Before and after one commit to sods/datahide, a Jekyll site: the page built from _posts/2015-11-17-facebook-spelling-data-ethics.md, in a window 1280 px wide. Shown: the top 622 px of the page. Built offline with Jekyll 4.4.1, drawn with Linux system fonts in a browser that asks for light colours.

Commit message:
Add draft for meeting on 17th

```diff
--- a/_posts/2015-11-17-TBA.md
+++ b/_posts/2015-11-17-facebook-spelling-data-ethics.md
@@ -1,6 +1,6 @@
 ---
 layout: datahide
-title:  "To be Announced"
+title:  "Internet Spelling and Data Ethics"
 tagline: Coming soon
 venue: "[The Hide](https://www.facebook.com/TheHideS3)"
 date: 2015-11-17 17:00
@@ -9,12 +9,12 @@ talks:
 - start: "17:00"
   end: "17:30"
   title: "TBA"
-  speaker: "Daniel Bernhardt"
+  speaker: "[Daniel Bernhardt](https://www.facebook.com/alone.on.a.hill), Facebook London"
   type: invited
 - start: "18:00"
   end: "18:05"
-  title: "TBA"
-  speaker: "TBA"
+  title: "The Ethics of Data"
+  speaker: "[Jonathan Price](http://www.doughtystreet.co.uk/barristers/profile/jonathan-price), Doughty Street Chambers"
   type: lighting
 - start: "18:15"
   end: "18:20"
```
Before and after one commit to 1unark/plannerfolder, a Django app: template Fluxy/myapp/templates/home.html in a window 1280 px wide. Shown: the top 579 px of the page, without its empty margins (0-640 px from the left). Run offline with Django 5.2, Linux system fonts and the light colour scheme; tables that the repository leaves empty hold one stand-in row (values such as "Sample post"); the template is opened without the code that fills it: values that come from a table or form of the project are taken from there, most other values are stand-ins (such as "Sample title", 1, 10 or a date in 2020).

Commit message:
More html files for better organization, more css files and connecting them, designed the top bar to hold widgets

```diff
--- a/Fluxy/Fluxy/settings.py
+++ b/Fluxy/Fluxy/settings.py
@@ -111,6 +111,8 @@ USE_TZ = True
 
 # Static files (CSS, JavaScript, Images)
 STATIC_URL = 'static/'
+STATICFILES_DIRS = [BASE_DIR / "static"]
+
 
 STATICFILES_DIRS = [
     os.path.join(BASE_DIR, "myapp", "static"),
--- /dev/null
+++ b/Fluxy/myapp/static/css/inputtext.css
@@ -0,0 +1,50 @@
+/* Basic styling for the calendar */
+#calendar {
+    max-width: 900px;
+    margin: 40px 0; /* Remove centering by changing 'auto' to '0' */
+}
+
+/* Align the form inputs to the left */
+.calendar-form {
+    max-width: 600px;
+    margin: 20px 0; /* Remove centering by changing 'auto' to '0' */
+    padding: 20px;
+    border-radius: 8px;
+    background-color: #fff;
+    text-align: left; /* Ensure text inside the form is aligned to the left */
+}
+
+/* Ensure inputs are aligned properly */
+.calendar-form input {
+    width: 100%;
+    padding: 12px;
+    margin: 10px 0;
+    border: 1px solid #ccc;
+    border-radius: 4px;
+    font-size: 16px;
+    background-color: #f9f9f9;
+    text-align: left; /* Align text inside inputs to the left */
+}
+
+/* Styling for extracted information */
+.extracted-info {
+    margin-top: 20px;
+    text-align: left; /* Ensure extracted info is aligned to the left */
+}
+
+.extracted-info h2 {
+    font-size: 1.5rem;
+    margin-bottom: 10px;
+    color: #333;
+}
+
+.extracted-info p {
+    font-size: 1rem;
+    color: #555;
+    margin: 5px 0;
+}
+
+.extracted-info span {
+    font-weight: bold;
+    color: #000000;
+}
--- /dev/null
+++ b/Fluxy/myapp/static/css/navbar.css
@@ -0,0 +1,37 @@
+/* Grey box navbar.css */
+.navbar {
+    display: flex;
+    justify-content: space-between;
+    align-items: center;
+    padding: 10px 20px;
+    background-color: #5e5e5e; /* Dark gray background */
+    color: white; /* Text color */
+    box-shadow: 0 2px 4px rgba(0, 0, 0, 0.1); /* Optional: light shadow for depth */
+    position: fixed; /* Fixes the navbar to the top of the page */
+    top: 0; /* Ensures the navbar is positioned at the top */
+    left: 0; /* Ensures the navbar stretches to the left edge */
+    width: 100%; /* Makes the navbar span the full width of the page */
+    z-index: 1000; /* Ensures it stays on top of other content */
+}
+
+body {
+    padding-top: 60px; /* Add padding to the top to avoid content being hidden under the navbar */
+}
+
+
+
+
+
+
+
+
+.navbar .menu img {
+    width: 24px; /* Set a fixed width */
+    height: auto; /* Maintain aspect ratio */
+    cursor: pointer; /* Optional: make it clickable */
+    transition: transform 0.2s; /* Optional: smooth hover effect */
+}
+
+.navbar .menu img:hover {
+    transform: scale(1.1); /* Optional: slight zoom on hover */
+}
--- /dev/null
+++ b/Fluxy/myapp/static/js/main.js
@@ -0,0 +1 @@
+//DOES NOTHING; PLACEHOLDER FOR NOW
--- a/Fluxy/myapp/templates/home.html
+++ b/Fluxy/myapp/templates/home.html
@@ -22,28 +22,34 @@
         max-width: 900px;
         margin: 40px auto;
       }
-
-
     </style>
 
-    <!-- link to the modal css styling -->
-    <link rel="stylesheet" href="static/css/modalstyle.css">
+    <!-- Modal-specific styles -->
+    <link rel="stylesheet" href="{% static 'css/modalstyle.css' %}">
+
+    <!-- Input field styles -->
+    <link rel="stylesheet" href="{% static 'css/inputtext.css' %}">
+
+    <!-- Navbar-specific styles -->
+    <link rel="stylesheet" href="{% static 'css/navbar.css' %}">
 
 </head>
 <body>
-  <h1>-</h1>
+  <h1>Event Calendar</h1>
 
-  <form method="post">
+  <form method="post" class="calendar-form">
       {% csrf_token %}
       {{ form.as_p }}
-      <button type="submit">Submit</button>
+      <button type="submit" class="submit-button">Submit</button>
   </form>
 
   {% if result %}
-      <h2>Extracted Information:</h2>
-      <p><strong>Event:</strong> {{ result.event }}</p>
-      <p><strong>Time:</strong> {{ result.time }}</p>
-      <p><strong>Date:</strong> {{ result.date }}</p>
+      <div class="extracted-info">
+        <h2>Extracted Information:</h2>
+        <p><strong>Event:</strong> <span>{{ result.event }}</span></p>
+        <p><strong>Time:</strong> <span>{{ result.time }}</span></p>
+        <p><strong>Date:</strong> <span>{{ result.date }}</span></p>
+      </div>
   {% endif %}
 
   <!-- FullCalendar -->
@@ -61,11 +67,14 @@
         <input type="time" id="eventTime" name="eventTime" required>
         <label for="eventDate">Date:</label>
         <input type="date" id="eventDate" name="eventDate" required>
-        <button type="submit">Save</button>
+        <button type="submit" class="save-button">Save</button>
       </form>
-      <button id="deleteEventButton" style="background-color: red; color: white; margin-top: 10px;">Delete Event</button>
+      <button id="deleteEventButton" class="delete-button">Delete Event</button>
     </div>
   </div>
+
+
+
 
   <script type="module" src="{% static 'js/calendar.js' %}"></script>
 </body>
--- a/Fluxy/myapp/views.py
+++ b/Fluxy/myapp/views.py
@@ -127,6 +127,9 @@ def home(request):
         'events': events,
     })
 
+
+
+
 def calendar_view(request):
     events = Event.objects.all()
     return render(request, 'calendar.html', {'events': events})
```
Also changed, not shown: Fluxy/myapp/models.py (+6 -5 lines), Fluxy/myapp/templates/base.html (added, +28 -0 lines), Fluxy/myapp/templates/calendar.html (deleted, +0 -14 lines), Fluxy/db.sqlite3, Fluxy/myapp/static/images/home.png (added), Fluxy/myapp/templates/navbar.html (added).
================================
Task instructions
Copy out the full set of records precisely, leaving nothing out.

Your response
Before and after one commit to sods/datahide, a Jekyll site: the page built from _posts/2015-11-17-facebook-spelling-data-ethics.md, in a window 1280 px wide. Shown: the top 622 px of the page. Built offline with Jekyll 4.4.1, drawn with Linux system fonts in a browser that asks for light colours.

Commit message:
Add draft for meeting on 17th

```diff
--- a/_posts/2015-11-17-TBA.md
+++ b/_posts/2015-11-17-facebook-spelling-data-ethics.md
@@ -1,6 +1,6 @@
 ---
 layout: datahide
-title:  "To be Announced"
+title:  "Internet Spelling and Data Ethics"
 tagline: Coming soon
 venue: "[The Hide](https://www.facebook.com/TheHideS3)"
 date: 2015-11-17 17:00
@@ -9,12 +9,12 @@ talks:
 - start: "17:00"
   end: "17:30"
   title: "TBA"
-  speaker: "Daniel Bernhardt"
+  speaker: "[Daniel Bernhardt](https://www.facebook.com/alone.on.a.hill), Facebook London"
   type: invited
 - start: "18:00"
   end: "18:05"
-  title: "TBA"
-  speaker: "TBA"
+  title: "The Ethics of Data"
+  speaker: "[Jonathan Price](http://www.doughtystreet.co.uk/barristers/profile/jonathan-price), Doughty Street Chambers"
   type: lighting
 - start: "18:15"
   end: "18:20"
```
Before and after one commit to 1unark/plannerfolder, a Django app: template Fluxy/myapp/templates/home.html in a window 1280 px wide. Shown: the top 579 px of the page, without its empty margins (0-640 px from the left). Run offline with Django 5.2, Linux system fonts and the light colour scheme; tables that the repository leaves empty hold one stand-in row (values such as "Sample post"); the template is opened without the code that fills it: values that come from a table or form of the project are taken from there, most other values are stand-ins (such as "Sample title", 1, 10 or a date in 2020).

Commit message:
More html files for better organization, more css files and connecting them, designed the top bar to hold widgets

```diff
--- a/Fluxy/Fluxy/settings.py
+++ b/Fluxy/Fluxy/settings.py
@@ -111,6 +111,8 @@ USE_TZ = True
 
 # Static files (CSS, JavaScript, Images)
 STATIC_URL = 'static/'
+STATICFILES_DIRS = [BASE_DIR / "static"]
+
 
 STATICFILES_DIRS = [
     os.path.join(BASE_DIR, "myapp", "static"),
--- /dev/null
+++ b/Fluxy/myapp/static/css/inputtext.css
@@ -0,0 +1,50 @@
+/* Basic styling for the calendar */
+#calendar {
+    max-width: 900px;
+    margin: 40px 0; /* Remove centering by changing 'auto' to '0' */
+}
+
+/* Align the form inputs to the left */
+.calendar-form {
+    max-width: 600px;
+    margin: 20px 0; /* Remove centering by changing 'auto' to '0' */
+    padding: 20px;
+    border-radius: 8px;
+    background-color: #fff;
+    text-align: left; /* Ensure text inside the form is aligned to the left */
+}
+
+/* Ensure inputs are aligned properly */
+.calendar-form input {
+    width: 100%;
+    padding: 12px;
+    margin: 10px 0;
+    border: 1px solid #ccc;
+    border-radius: 4px;
+    font-size: 16px;
+    background-color: #f9f9f9;
+    text-align: left; /* Align text inside inputs to the left */
+}
+
+/* Styling for extracted information */
+.extracted-info {
+    margin-top: 20px;
+    text-align: left; /* Ensure extracted info is aligned to the left */
+}
+
+.extracted-info h2 {
+    font-size: 1.5rem;
+    margin-bottom: 10px;
+    color: #333;
+}
+
+.extracted-info p {
+    font-size: 1rem;
+    color: #555;
+    margin: 5px 0;
+}
+
+.extracted-info span {
+    font-weight: bold;
+    color: #000000;
+}
--- /dev/null
+++ b/Fluxy/myapp/static/css/navbar.css
@@ -0,0 +1,37 @@
+/* Grey box navbar.css */
+.navbar {
+    display: flex;
+    justify-content: space-between;
+    align-items: center;
+    padding: 10px 20px;
+    background-color: #5e5e5e; /* Dark gray background */
+    color: white; /* Text color */
+    box-shadow: 0 2px 4px rgba(0, 0, 0, 0.1); /* Optional: light shadow for depth */
+    position: fixed; /* Fixes the navbar to the top of the page */
+    top: 0; /* Ensures the navbar is positioned at the top */
+    left: 0; /* Ensures the navbar stretches to the left edge */
+    width: 100%; /* Makes the navbar span the full width of the page */
+    z-index: 1000; /* Ensures it stays on top of other content */
+}
+
+body {
+    padding-top: 60px; /* Add padding to the top to avoid content being hidden under the navbar */
+}
+
+
+
+
+
+
+
+
+.navbar .menu img {
+    width: 24px; /* Set a fixed width */
+    height: auto; /* Maintain aspect ratio */
+    cursor: pointer; /* Optional: make it clickable */
+    transition: transform 0.2s; /* Optional: smooth hover effect */
+}
+
+.navbar .menu img:hover {
+    transform: scale(1.1); /* Optional: slight zoom on hover */
+}
--- /dev/null
+++ b/Fluxy/myapp/static/js/main.js
@@ -0,0 +1 @@
+//DOES NOTHING; PLACEHOLDER FOR NOW
--- a/Fluxy/myapp/templates/home.html
+++ b/Fluxy/myapp/templates/home.html
@@ -22,28 +22,34 @@
         max-width: 900px;
         margin: 40px auto;
       }
-
-
     </style>
 
-    <!-- link to the modal css styling -->
-    <link rel="stylesheet" href="static/css/modalstyle.css">
+    <!-- Modal-specific styles -->
+    <link rel="stylesheet" href="{% static 'css/modalstyle.css' %}">
+
+    <!-- Input field styles -->
+    <link rel="stylesheet" href="{% static 'css/inputtext.css' %}">
+
+    <!-- Navbar-specific styles -->
+    <link rel="stylesheet" href="{% static 'css/navbar.css' %}">
 
 </head>
 <body>
-  <h1>-</h1>
+  <h1>Event Calendar</h1>
 
-  <form method="post">
+  <form method="post" class="calendar-form">
       {% csrf_token %}
       {{ form.as_p }}
-      <button type="submit">Submit</button>
+      <button type="submit" class="submit-button">Submit</button>
   </form>
 
   {% if result %}
-      <h2>Extracted Information:</h2>
-      <p><strong>Event:</strong> {{ result.event }}</p>
-      <p><strong>Time:</strong> {{ result.time }}</p>
-      <p><strong>Date:</strong> {{ result.date }}</p>
+      <div class="extracted-info">
+        <h2>Extracted Information:</h2>
+        <p><strong>Event:</strong> <span>{{ result.event }}</span></p>
+        <p><strong>Time:</strong> <span>{{ result.time }}</span></p>
+        <p><strong>Date:</strong> <span>{{ result.date }}</span></p>
+      </div>
   {% endif %}
 
   <!-- FullCalendar -->
@@ -61,11 +67,14 @@
         <input type="time" id="eventTime" name="eventTime" required>
         <label for="eventDate">Date:</label>
         <input type="date" id="eventDate" name="eventDate" required>
-        <button type="submit">Save</button>
+        <button type="submit" class="save-button">Save</button>
       </form>
-      <button id="deleteEventButton" style="background-color: red; color: white; margin-top: 10px;">Delete Event</button>
+      <button id="deleteEventButton" class="delete-button">Delete Event</button>
     </div>
   </div>
+
+
+
 
   <script type="module" src="{% static 'js/calendar.js' %}"></script>
 </body>
--- a/Fluxy/myapp/views.py
+++ b/Fluxy/myapp/views.py
@@ -127,6 +127,9 @@ def home(request):
         'events': events,
     })
 
+
+
+
 def calendar_view(request):
     events = Event.objects.all()
     return render(request, 'calendar.html', {'events': events})
```
Also changed, not shown: Fluxy/myapp/models.py (+6 -5 lines), Fluxy/myapp/templates/base.html (added, +28 -0 lines), Fluxy/myapp/templates/calendar.html (deleted, +0 -14 lines), Fluxy/db.sqlite3, Fluxy/myapp/static/images/home.png (added), Fluxy/myapp/templates/navbar.html (added).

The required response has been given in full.